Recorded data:
_ _ _
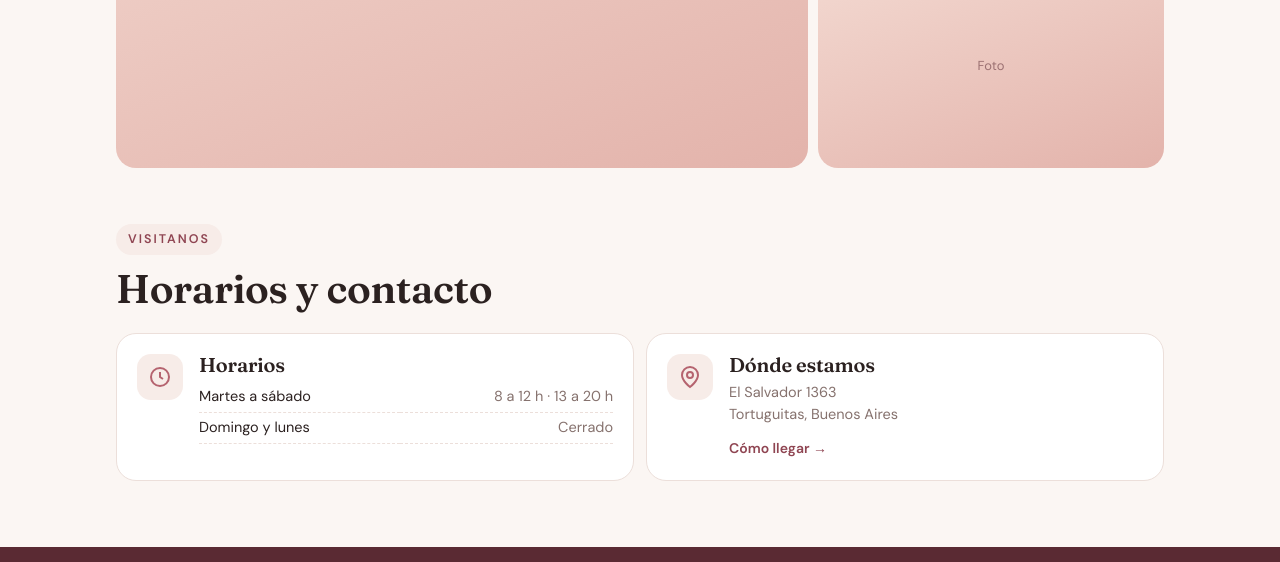
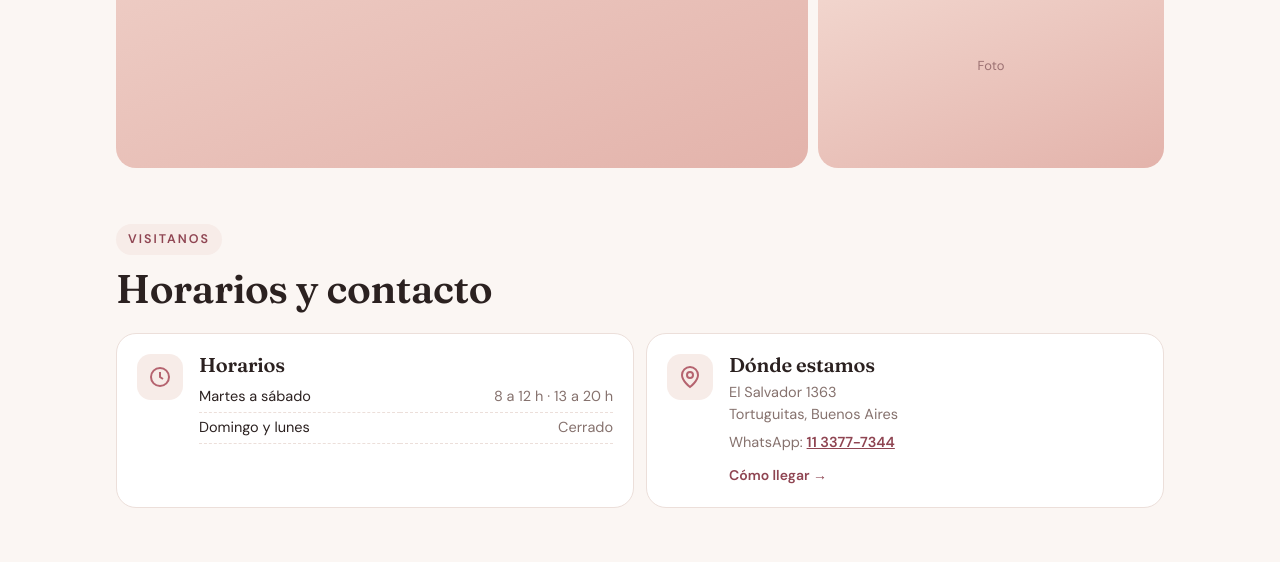
Before and after one commit to cristianorellanaar-rgb/pyf-estetica, a plain HTML site: page index.html in a window 1280 px wide. Shown: the part 3237-3799 px from the top of the page. Drawn offline with Linux system fonts and the light colour scheme.

Commit message:
WhatsApp de Fatima

```diff
--- a/index.html
+++ b/index.html
@@ -380,6 +380,7 @@ footer .copy{width:100%;font-size:13px;color:#d8aea8}
         <div>
           <h3>Dónde estamos</h3>
           <p>El Salvador 1363<br>Tortuguitas, Buenos Aires</p>
+          <p style="margin-top:6px">WhatsApp: <a href="https://wa.me/5491133777344?text=Hola%20Fatima%2C%20quer%C3%ADa%20consultar%20por%20un%20turno" target="_blank" rel="noopener" style="color:var(--rose-dark);font-weight:600">11 3377-7344</a></p>
           <a class="go" href="https://www.google.com/maps/search/?api=1&query=El+Salvador+1363%2C+Tortuguitas%2C+Buenos+Aires" target="_blank" rel="noopener">Cómo llegar →</a>
         </div>
       </div>
@@ -392,7 +393,7 @@ footer .copy{width:100%;font-size:13px;color:#d8aea8}
     <a href="#" class="brand"><span class="mono">PYF</span><span><b>PYF Estética</b><small>Manos y pies</small></span></a>
     <div class="soc">
       <a href="#" aria-label="Instagram"><svg viewBox="0 0 24 24" fill="none" stroke="currentColor" stroke-width="2"><rect x="3" y="3" width="18" height="18" rx="5"/><circle cx="12" cy="12" r="4"/><circle cx="17.5" cy="6.5" r=".9" fill="currentColor"/></svg></a>
-      <a href="#" aria-label="WhatsApp"><svg viewBox="0 0 24 24" fill="currentColor"><path d="M12 2a10 10 0 0 0-8.6 15.1L2 22l5-1.3A10 10 0 1 0 12 2zm5.3 14.2c-.2.6-1.3 1.2-1.8 1.2-.5.1-1 .1-3.3-.8-2.8-1.1-4.5-3.9-4.7-4.1-.1-.2-1.1-1.5-1.1-2.9s.7-2 1-2.3c.3-.3.6-.3.8-.3h.6c.2 0 .4 0 .6.5l.9 2.1c.1.2.1.4 0 .5l-.3.5-.4.5c-.1.1-.3.3-.1.6.2.3.8 1.3 1.7 2.1 1.2 1 2.1 1.3 2.4 1.5.3.1.5.1.6-.1l.9-1c.2-.3.4-.2.6-.1l2 1c.3.1.5.2.5.3.1.1.1.7-.1 1.3z"/></svg></a>
+      <a href="https://wa.me/5491133777344?text=Hola%20Fatima%2C%20quer%C3%ADa%20consultar%20por%20un%20turno" target="_blank" rel="noopener" aria-label="WhatsApp"><svg viewBox="0 0 24 24" fill="currentColor"><path d="M12 2a10 10 0 0 0-8.6 15.1L2 22l5-1.3A10 10 0 1 0 12 2zm5.3 14.2c-.2.6-1.3 1.2-1.8 1.2-.5.1-1 .1-3.3-.8-2.8-1.1-4.5-3.9-4.7-4.1-.1-.2-1.1-1.5-1.1-2.9s.7-2 1-2.3c.3-.3.6-.3.8-.3h.6c.2 0 .4 0 .6.5l.9 2.1c.1.2.1.4 0 .5l-.3.5-.4.5c-.1.1-.3.3-.1.6.2.3.8 1.3 1.7 2.1 1.2 1 2.1 1.3 2.4 1.5.3.1.5.1.6-.1l.9-1c.2-.3.4-.2.6-.1l2 1c.3.1.5.2.5.3.1.1.1.7-.1 1.3z"/></svg></a>
     </div>
     <div class="copy">© <span id="yr"></span> PYF Estética · Turnos online</div>
   </div>
@@ -400,7 +401,7 @@ footer .copy{width:100%;font-size:13px;color:#d8aea8}
 
 <div class="dock" id="dock">
   <a href="#agenda" class="cta">Reservá tu turno</a>
-  <a href="#" class="wa" aria-label="Escribinos por WhatsApp"><svg viewBox="0 0 24 24" fill="currentColor"><path d="M12 2a10 10 0 0 0-8.6 15.1L2 22l5-1.3A10 10 0 1 0 12 2zm5.3 14.2c-.2.6-1.3 1.2-1.8 1.2-.5.1-1 .1-3.3-.8-2.8-1.1-4.5-3.9-4.7-4.1-.1-.2-1.1-1.5-1.1-2.9s.7-2 1-2.3c.3-.3.6-.3.8-.3h.6c.2 0 .4 0 .6.5l.9 2.1c.1.2.1.4 0 .5l-.3.5-.4.5c-.1.1-.3.3-.1.6.2.3.8 1.3 1.7 2.1 1.2 1 2.1 1.3 2.4 1.5.3.1.5.1.6-.1l.9-1c.2-.3.4-.2.6-.1l2 1c.3.1.5.2.5.3.1.1.1.7-.1 1.3z"/></svg></a>
+  <a href="https://wa.me/5491133777344?text=Hola%20Fatima%2C%20quer%C3%ADa%20consultar%20por%20un%20turno" target="_blank" rel="noopener" class="wa" aria-label="Escribinos por WhatsApp"><svg viewBox="0 0 24 24" fill="currentColor"><path d="M12 2a10 10 0 0 0-8.6 15.1L2 22l5-1.3A10 10 0 1 0 12 2zm5.3 14.2c-.2.6-1.3 1.2-1.8 1.2-.5.1-1 .1-3.3-.8-2.8-1.1-4.5-3.9-4.7-4.1-.1-.2-1.1-1.5-1.1-2.9s.7-2 1-2.3c.3-.3.6-.3.8-.3h.6c.2 0 .4 0 .6.5l.9 2.1c.1.2.1.4 0 .5l-.3.5-.4.5c-.1.1-.3.3-.1.6.2.3.8 1.3 1.7 2.1 1.2 1 2.1 1.3 2.4 1.5.3.1.5.1.6-.1l.9-1c.2-.3.4-.2.6-.1l2 1c.3.1.5.2.5.3.1.1.1.7-.1 1.3z"/></svg></a>
 </div>
 
 <script>
```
_ _ _
▶ [What you have to do] The response consists of the data above printed line for line, with no pictures.

▶ [Written solution]
Before and after one commit to cristianorellanaar-rgb/pyf-estetica, a plain HTML site: page index.html in a window 1280 px wide. Shown: the part 3237-3799 px from the top of the page. Drawn offline with Linux system fonts and the light colour scheme.

Commit message:
WhatsApp de Fatima

```diff
--- a/index.html
+++ b/index.html
@@ -380,6 +380,7 @@ footer .copy{width:100%;font-size:13px;color:#d8aea8}
         <div>
           <h3>Dónde estamos</h3>
           <p>El Salvador 1363<br>Tortuguitas, Buenos Aires</p>
+          <p style="margin-top:6px">WhatsApp: <a href="https://wa.me/5491133777344?text=Hola%20Fatima%2C%20quer%C3%ADa%20consultar%20por%20un%20turno" target="_blank" rel="noopener" style="color:var(--rose-dark);font-weight:600">11 3377-7344</a></p>
           <a class="go" href="https://www.google.com/maps/search/?api=1&query=El+Salvador+1363%2C+Tortuguitas%2C+Buenos+Aires" target="_blank" rel="noopener">Cómo llegar →</a>
         </div>
       </div>
@@ -392,7 +393,7 @@ footer .copy{width:100%;font-size:13px;color:#d8aea8}
     <a href="#" class="brand"><span class="mono">PYF</span><span><b>PYF Estética</b><small>Manos y pies</small></span></a>
     <div class="soc">
       <a href="#" aria-label="Instagram"><svg viewBox="0 0 24 24" fill="none" stroke="currentColor" stroke-width="2"><rect x="3" y="3" width="18" height="18" rx="5"/><circle cx="12" cy="12" r="4"/><circle cx="17.5" cy="6.5" r=".9" fill="currentColor"/></svg></a>
-      <a href="#" aria-label="WhatsApp"><svg viewBox="0 0 24 24" fill="currentColor"><path d="M12 2a10 10 0 0 0-8.6 15.1L2 22l5-1.3A10 10 0 1 0 12 2zm5.3 14.2c-.2.6-1.3 1.2-1.8 1.2-.5.1-1 .1-3.3-.8-2.8-1.1-4.5-3.9-4.7-4.1-.1-.2-1.1-1.5-1.1-2.9s.7-2 1-2.3c.3-.3.6-.3.8-.3h.6c.2 0 .4 0 .6.5l.9 2.1c.1.2.1.4 0 .5l-.3.5-.4.5c-.1.1-.3.3-.1.6.2.3.8 1.3 1.7 2.1 1.2 1 2.1 1.3 2.4 1.5.3.1.5.1.6-.1l.9-1c.2-.3.4-.2.6-.1l2 1c.3.1.5.2.5.3.1.1.1.7-.1 1.3z"/></svg></a>
+      <a href="https://wa.me/5491133777344?text=Hola%20Fatima%2C%20quer%C3%ADa%20consultar%20por%20un%20turno" target="_blank" rel="noopener" aria-label="WhatsApp"><svg viewBox="0 0 24 24" fill="currentColor"><path d="M12 2a10 10 0 0 0-8.6 15.1L2 22l5-1.3A10 10 0 1 0 12 2zm5.3 14.2c-.2.6-1.3 1.2-1.8 1.2-.5.1-1 .1-3.3-.8-2.8-1.1-4.5-3.9-4.7-4.1-.1-.2-1.1-1.5-1.1-2.9s.7-2 1-2.3c.3-.3.6-.3.8-.3h.6c.2 0 .4 0 .6.5l.9 2.1c.1.2.1.4 0 .5l-.3.5-.4.5c-.1.1-.3.3-.1.6.2.3.8 1.3 1.7 2.1 1.2 1 2.1 1.3 2.4 1.5.3.1.5.1.6-.1l.9-1c.2-.3.4-.2.6-.1l2 1c.3.1.5.2.5.3.1.1.1.7-.1 1.3z"/></svg></a>
     </div>
     <div class="copy">© <span id="yr"></span> PYF Estética · Turnos online</div>
   </div>
@@ -400,7 +401,7 @@ footer .copy{width:100%;font-size:13px;color:#d8aea8}
 
 <div class="dock" id="dock">
   <a href="#agenda" class="cta">Reservá tu turno</a>
-  <a href="#" class="wa" aria-label="Escribinos por WhatsApp"><svg viewBox="0 0 24 24" fill="currentColor"><path d="M12 2a10 10 0 0 0-8.6 15.1L2 22l5-1.3A10 10 0 1 0 12 2zm5.3 14.2c-.2.6-1.3 1.2-1.8 1.2-.5.1-1 .1-3.3-.8-2.8-1.1-4.5-3.9-4.7-4.1-.1-.2-1.1-1.5-1.1-2.9s.7-2 1-2.3c.3-.3.6-.3.8-.3h.6c.2 0 .4 0 .6.5l.9 2.1c.1.2.1.4 0 .5l-.3.5-.4.5c-.1.1-.3.3-.1.6.2.3.8 1.3 1.7 2.1 1.2 1 2.1 1.3 2.4 1.5.3.1.5.1.6-.1l.9-1c.2-.3.4-.2.6-.1l2 1c.3.1.5.2.5.3.1.1.1.7-.1 1.3z"/></svg></a>
+  <a href="https://wa.me/5491133777344?text=Hola%20Fatima%2C%20quer%C3%ADa%20consultar%20por%20un%20turno" target="_blank" rel="noopener" class="wa" aria-label="Escribinos por WhatsApp"><svg viewBox="0 0 24 24" fill="currentColor"><path d="M12 2a10 10 0 0 0-8.6 15.1L2 22l5-1.3A10 10 0 1 0 12 2zm5.3 14.2c-.2.6-1.3 1.2-1.8 1.2-.5.1-1 .1-3.3-.8-2.8-1.1-4.5-3.9-4.7-4.1-.1-.2-1.1-1.5-1.1-2.9s.7-2 1-2.3c.3-.3.6-.3.8-.3h.6c.2 0 .4 0 .6.5l.9 2.1c.1.2.1.4 0 .5l-.3.5-.4.5c-.1.1-.3.3-.1.6.2.3.8 1.3 1.7 2.1 1.2 1 2.1 1.3 2.4 1.5.3.1.5.1.6-.1l.9-1c.2-.3.4-.2.6-.1l2 1c.3.1.5.2.5.3.1.1.1.7-.1 1.3z"/></svg></a>
 </div>
 
 <script>
```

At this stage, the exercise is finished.